JERUSALEM, April 11 (Reuters) - Oramed said it had applied to the U.S. Food and Drug Administration for approval to conduct a trial of an insulin capsule to treat Type II diabetes, which could slash the current $471 million in global costs for the treatment.
The Israeli company, which develops forms of drugs that can be administered by mouth, late in 2012 applied to the FDA for a Phase II trial of its insulin pill, but the U.S. regulator asked it to perform a sub-study first.
The one-week sub-study is expected to begin in about a month, pending FDA clearance, with the Phase II trial to begin in the third quarter, the company said on Thursday.
An oral version of insulin could make it easier for sufferers to start early treatment, slow progression of the disease and delay the need for needles, the company claims. Unlike injections, the ingested form passes first into the liver, which regulates the secretion of insulin into the bloodstream.
An initial trial “showed from a safety and efficacy side this can be a potential game-changer in the world of diabetes”, Oramed Chief Executive Nadav Kidron said.
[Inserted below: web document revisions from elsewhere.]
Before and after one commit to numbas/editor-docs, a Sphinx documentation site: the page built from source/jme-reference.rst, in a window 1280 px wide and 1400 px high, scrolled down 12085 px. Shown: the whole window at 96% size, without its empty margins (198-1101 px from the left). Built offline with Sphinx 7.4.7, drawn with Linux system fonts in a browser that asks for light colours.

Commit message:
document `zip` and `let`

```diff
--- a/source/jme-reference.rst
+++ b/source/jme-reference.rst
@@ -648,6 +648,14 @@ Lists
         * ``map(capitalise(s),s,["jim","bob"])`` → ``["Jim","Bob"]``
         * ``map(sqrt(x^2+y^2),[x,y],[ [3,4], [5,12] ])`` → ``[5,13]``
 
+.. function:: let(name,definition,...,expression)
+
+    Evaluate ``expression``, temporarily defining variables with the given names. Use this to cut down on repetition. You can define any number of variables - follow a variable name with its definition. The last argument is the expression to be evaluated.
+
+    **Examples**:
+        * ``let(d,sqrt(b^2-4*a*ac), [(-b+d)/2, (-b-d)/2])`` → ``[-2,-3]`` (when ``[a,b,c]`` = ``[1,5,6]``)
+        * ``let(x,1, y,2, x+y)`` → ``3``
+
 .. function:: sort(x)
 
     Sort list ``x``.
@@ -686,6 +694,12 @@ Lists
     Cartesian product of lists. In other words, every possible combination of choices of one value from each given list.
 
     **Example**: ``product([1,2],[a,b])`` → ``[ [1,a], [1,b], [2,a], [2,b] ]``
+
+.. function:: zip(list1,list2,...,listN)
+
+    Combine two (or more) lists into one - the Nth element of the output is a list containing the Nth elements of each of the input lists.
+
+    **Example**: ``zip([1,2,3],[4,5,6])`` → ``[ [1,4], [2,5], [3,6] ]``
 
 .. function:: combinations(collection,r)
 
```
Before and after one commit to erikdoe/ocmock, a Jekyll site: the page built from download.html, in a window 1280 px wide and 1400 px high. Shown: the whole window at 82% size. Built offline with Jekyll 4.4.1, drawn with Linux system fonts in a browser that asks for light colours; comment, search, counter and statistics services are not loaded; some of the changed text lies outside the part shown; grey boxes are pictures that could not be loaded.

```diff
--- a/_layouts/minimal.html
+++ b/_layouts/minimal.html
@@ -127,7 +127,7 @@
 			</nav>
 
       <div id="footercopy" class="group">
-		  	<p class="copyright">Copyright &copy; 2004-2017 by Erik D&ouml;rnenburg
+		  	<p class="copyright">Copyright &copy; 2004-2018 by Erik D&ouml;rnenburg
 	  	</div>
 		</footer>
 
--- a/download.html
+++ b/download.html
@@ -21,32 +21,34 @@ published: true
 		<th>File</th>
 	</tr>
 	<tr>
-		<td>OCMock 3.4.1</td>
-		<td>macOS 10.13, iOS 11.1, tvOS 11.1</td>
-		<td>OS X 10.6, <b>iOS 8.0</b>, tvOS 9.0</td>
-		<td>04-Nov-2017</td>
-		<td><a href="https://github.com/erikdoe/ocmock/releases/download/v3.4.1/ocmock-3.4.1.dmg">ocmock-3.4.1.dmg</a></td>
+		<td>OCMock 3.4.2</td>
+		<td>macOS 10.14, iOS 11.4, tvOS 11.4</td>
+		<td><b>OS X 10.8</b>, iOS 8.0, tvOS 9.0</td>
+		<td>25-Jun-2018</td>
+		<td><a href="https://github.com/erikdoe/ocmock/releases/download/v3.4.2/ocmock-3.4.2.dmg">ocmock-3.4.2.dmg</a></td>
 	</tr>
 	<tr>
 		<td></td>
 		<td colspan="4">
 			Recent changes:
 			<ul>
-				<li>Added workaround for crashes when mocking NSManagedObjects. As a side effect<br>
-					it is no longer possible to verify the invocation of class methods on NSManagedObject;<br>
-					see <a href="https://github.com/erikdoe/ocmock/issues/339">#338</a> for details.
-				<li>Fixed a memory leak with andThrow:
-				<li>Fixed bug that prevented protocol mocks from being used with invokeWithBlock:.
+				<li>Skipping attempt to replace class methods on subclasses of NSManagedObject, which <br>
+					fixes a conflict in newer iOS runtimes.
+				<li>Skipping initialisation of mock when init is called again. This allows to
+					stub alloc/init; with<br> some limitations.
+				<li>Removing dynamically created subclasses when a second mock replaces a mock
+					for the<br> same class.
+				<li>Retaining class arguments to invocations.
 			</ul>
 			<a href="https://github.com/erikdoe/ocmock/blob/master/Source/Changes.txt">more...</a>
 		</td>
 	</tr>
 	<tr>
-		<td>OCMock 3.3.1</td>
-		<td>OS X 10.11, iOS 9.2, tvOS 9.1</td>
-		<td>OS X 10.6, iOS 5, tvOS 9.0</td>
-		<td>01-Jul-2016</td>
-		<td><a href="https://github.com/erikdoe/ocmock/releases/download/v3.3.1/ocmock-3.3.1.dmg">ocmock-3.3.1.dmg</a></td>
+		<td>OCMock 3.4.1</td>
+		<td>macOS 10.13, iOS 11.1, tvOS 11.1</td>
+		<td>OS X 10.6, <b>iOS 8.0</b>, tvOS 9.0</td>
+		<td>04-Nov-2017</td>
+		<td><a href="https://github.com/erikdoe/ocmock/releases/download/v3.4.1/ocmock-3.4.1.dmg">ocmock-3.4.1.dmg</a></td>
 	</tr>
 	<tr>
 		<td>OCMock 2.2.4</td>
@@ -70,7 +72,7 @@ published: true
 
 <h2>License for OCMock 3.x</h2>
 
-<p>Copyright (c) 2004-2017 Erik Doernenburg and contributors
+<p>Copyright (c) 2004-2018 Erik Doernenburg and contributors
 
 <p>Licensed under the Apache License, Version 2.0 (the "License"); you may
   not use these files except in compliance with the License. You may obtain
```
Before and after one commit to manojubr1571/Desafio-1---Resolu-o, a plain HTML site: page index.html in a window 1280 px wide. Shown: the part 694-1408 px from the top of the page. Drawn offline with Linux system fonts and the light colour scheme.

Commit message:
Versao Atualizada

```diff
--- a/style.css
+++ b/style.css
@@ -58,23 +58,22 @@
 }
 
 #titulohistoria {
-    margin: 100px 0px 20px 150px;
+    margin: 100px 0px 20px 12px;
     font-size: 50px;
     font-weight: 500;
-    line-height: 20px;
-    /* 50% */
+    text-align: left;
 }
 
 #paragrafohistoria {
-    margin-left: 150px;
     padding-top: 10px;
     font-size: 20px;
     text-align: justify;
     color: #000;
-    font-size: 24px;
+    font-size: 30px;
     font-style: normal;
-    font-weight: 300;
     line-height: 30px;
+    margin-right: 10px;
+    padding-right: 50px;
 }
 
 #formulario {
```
The global expense for diabetes is about $471 billion, and an oral version could bring “a drastic reduction” in costs, he said.
The pill would not eliminate the eventual need for injections but it could delay the shift to injections by many years, the company said.
At least 90 percent of the more than 370 million diabetes sufferers worldwide are in the Type II category, and it is growing fast, according to the International Diabetes Foundation. It expects the number of diabetes patients to surpass 550 million by 2030. Diabetes led to nearly 5 million deaths in 2012.
At the end of 2012, Oramed raised about $6 million in private funds and has enough cash to finance a new trial. It began trading on Nasdaq in February.
“We will need to raise more funds down the line,” Kidron said.
As a small company, Oramed does not have marketing channels, and Kidron said it was in talks with “top-tier drug companies” as potential partners, declining to name them.
Oramed is also in the early stages of developing an oral alternative to exenatide, another potent drug for Type II diabetics that is now only available as an injection (Byetta).
The oral version, Oramed said, doesn’t seem to cause the nausea that plagues patients taking the injections. The company also hopes to develop an oral flu vaccine.